> _Data_:
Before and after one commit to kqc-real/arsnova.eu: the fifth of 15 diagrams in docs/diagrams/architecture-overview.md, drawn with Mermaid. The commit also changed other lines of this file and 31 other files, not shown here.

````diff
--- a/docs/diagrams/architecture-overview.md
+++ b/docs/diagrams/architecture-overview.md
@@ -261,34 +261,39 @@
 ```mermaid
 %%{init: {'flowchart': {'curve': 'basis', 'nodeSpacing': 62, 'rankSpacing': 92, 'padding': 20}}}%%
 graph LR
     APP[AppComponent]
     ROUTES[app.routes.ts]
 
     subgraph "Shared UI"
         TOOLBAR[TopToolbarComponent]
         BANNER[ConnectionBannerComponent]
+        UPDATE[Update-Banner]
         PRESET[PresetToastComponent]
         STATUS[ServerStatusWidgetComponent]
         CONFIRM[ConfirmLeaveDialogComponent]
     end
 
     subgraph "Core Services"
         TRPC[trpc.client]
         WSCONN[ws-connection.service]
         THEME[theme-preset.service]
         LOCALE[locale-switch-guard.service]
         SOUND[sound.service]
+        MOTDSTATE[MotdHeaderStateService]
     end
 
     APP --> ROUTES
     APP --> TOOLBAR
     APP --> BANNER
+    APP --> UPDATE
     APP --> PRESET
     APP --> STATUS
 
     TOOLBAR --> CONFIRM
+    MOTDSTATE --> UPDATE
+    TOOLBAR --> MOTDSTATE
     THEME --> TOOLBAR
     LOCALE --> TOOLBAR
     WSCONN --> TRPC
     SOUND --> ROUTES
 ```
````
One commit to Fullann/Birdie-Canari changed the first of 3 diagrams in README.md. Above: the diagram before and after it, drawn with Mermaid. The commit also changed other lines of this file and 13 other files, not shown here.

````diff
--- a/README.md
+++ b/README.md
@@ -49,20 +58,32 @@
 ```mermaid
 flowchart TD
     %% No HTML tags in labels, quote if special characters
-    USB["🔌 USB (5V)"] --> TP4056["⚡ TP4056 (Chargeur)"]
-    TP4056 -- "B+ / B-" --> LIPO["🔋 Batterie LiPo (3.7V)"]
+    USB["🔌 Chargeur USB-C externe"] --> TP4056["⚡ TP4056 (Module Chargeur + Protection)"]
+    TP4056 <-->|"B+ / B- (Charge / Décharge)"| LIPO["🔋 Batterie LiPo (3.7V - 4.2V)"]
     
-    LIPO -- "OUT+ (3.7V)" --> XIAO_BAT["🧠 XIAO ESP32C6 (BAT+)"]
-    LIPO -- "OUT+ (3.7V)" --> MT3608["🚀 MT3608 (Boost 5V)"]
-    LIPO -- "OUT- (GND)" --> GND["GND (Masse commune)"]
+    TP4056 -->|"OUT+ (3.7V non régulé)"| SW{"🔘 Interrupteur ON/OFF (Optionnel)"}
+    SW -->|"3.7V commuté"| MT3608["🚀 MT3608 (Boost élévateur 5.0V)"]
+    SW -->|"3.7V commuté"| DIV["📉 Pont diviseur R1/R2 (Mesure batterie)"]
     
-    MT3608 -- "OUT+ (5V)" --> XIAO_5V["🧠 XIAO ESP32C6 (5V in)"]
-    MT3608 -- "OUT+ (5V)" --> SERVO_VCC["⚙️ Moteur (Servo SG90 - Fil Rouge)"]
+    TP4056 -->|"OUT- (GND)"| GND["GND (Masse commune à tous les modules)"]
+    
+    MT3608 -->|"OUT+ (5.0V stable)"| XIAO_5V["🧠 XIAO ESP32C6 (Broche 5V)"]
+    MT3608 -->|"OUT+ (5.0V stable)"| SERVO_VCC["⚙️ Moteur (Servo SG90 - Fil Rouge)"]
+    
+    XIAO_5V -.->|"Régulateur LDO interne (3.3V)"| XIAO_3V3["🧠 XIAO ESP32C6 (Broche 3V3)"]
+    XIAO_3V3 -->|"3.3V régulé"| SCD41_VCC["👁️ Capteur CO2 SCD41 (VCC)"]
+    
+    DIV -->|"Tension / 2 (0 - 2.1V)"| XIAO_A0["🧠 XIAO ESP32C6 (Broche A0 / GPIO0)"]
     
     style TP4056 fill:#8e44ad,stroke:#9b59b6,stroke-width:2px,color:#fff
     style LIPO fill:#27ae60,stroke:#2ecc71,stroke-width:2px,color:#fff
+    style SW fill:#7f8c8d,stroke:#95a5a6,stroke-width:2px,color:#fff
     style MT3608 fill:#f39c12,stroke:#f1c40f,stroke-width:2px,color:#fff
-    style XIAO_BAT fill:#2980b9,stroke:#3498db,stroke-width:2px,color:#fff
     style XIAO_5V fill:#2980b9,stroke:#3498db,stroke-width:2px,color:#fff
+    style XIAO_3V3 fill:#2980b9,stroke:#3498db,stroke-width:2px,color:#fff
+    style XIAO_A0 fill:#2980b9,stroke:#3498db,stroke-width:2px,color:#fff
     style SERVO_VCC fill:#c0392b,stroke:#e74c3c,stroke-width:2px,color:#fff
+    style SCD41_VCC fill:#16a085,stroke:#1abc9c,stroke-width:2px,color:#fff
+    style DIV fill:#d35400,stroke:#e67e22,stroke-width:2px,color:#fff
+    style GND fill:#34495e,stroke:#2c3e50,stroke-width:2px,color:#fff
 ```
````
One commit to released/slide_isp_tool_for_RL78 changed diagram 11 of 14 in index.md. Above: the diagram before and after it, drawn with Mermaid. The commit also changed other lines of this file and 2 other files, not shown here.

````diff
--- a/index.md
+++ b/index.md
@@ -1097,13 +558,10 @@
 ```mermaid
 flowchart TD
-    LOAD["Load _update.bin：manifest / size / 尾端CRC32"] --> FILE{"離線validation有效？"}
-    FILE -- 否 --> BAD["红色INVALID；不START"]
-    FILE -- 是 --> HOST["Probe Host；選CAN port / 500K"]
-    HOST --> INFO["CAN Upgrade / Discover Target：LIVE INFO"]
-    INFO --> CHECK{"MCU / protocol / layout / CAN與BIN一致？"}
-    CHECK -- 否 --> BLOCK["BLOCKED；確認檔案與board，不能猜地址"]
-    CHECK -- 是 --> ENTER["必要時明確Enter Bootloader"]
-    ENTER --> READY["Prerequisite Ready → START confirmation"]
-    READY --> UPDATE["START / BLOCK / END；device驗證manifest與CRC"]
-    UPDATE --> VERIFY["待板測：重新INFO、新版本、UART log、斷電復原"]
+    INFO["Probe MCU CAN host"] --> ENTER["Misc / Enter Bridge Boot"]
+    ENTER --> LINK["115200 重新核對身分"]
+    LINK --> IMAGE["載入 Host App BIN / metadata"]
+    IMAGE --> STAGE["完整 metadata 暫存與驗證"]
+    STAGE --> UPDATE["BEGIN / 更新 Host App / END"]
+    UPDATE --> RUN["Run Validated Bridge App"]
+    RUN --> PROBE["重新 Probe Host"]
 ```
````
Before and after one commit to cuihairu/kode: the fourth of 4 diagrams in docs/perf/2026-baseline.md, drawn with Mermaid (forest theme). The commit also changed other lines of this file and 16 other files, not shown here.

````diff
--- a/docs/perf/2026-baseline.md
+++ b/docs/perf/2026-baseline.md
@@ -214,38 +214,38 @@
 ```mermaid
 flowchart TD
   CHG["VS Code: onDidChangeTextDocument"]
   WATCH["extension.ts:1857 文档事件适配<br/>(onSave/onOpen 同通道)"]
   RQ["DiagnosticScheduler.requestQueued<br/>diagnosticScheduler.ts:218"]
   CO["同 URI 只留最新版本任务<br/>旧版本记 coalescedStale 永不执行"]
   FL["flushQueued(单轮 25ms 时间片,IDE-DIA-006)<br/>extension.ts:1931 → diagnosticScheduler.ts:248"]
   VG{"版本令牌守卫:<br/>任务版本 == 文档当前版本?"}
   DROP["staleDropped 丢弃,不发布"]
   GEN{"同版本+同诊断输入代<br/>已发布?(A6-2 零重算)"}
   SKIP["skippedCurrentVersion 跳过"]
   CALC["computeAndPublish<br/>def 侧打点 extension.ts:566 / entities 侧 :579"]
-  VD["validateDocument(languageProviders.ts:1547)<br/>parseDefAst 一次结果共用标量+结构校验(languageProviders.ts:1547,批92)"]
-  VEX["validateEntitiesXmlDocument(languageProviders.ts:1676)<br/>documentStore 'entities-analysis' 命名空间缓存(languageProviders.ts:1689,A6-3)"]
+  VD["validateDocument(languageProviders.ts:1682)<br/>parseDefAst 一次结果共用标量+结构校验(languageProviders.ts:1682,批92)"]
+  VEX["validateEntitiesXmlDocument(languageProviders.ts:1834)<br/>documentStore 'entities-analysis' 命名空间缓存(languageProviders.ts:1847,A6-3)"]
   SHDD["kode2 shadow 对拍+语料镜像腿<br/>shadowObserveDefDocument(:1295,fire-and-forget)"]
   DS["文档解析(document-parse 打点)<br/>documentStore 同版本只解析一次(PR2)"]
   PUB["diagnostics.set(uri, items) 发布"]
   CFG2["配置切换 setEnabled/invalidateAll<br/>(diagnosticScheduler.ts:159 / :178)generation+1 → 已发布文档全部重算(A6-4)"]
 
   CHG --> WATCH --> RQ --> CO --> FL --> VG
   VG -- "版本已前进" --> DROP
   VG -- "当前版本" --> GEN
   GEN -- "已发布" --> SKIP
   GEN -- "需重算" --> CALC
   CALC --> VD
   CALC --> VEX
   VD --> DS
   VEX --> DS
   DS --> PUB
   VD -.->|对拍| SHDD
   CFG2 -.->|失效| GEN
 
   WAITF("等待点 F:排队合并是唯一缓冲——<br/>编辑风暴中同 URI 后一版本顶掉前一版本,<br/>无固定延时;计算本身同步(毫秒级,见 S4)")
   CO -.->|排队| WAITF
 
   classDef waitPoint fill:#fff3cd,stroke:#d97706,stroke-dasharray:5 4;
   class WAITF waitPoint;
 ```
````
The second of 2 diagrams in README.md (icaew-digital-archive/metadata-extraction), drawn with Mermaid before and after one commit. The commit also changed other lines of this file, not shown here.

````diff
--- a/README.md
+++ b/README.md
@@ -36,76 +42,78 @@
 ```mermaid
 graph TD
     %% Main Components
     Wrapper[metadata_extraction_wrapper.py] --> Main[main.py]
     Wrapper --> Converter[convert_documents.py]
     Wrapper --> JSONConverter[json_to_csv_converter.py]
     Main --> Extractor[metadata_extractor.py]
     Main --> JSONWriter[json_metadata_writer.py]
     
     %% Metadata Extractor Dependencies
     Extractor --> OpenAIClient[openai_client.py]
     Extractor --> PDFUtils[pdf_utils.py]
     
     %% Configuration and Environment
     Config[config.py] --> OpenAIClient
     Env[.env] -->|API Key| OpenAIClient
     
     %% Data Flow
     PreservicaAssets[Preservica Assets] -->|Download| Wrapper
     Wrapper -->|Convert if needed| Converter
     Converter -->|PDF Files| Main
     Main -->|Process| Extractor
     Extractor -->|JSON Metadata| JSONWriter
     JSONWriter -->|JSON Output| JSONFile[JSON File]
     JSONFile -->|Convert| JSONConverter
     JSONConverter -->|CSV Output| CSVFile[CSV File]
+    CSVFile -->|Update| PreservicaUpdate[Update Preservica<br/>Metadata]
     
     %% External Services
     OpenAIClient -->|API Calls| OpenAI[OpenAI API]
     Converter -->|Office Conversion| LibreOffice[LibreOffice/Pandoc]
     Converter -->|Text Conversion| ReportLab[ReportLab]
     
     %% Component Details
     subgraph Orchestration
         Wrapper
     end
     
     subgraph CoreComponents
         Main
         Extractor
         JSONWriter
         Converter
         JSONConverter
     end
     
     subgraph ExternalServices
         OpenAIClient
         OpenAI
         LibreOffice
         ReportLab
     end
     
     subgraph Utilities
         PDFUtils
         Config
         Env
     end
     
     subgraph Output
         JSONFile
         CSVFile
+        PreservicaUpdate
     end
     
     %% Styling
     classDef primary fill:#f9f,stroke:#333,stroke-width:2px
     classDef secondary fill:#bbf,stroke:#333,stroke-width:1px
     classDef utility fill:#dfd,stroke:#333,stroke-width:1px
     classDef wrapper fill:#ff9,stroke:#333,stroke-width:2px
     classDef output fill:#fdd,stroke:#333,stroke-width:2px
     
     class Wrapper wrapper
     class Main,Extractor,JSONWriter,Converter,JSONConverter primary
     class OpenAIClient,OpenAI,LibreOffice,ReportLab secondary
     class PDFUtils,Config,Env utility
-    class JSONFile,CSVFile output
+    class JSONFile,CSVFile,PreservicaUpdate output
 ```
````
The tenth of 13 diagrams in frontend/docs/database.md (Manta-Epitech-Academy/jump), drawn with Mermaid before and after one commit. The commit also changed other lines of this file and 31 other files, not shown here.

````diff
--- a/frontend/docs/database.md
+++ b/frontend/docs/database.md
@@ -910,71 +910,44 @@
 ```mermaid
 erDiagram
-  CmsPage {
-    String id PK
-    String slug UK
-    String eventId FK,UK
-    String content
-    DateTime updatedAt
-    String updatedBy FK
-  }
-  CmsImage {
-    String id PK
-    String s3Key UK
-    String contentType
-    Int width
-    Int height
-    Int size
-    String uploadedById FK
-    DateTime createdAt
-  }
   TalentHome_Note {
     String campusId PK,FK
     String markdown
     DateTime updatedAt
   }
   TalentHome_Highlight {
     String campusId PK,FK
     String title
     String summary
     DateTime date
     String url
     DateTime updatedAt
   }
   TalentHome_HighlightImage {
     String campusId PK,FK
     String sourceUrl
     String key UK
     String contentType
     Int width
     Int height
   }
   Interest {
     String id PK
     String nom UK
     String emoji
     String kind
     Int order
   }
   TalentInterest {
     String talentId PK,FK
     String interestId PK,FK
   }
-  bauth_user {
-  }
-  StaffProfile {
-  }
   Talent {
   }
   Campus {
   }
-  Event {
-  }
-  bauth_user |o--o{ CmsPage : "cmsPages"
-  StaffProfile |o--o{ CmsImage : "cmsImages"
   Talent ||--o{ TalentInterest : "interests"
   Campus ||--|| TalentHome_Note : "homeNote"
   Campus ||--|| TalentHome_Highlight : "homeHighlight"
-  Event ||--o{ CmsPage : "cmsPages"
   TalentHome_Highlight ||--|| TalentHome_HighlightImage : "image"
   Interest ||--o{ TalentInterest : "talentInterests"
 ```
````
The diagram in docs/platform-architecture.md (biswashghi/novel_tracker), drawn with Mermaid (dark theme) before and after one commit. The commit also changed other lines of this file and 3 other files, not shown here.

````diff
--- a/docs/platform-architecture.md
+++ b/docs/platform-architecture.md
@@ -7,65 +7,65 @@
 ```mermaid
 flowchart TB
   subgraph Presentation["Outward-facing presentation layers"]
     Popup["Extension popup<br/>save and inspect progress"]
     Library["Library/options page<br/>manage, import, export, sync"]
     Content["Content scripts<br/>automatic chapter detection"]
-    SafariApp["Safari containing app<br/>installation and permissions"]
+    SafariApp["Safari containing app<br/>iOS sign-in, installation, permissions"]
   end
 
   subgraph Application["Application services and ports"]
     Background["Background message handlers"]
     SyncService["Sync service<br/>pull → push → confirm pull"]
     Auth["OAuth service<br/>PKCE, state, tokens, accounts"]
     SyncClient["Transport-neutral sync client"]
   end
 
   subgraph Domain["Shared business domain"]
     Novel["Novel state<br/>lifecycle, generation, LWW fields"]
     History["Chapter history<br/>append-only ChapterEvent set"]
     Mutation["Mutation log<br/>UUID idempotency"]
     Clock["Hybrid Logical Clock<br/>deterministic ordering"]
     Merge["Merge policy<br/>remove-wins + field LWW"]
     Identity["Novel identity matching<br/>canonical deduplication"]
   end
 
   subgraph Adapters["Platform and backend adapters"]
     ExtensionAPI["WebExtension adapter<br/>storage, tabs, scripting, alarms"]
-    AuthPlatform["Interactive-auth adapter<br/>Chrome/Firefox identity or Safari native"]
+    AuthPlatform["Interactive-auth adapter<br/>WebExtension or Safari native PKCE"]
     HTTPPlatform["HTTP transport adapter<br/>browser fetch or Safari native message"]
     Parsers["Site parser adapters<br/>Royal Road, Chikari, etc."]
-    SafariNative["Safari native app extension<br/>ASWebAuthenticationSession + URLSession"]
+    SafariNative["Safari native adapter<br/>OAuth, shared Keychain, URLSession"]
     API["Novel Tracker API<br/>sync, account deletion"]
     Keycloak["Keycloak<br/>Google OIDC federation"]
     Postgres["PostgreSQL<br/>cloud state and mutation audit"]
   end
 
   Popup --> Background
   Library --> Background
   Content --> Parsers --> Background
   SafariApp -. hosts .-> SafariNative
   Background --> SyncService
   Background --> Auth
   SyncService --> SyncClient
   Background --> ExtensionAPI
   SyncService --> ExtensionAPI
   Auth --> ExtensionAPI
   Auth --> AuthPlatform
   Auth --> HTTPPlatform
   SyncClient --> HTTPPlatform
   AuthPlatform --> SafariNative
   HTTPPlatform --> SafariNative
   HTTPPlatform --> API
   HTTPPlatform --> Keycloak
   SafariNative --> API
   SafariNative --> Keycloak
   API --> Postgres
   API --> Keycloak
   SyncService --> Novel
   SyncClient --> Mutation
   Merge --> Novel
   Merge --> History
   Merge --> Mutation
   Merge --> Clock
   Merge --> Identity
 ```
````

> _Task statement_:
Count the lines above in which the string "style" occurs, and write the number with no other text.

> _Result_:
12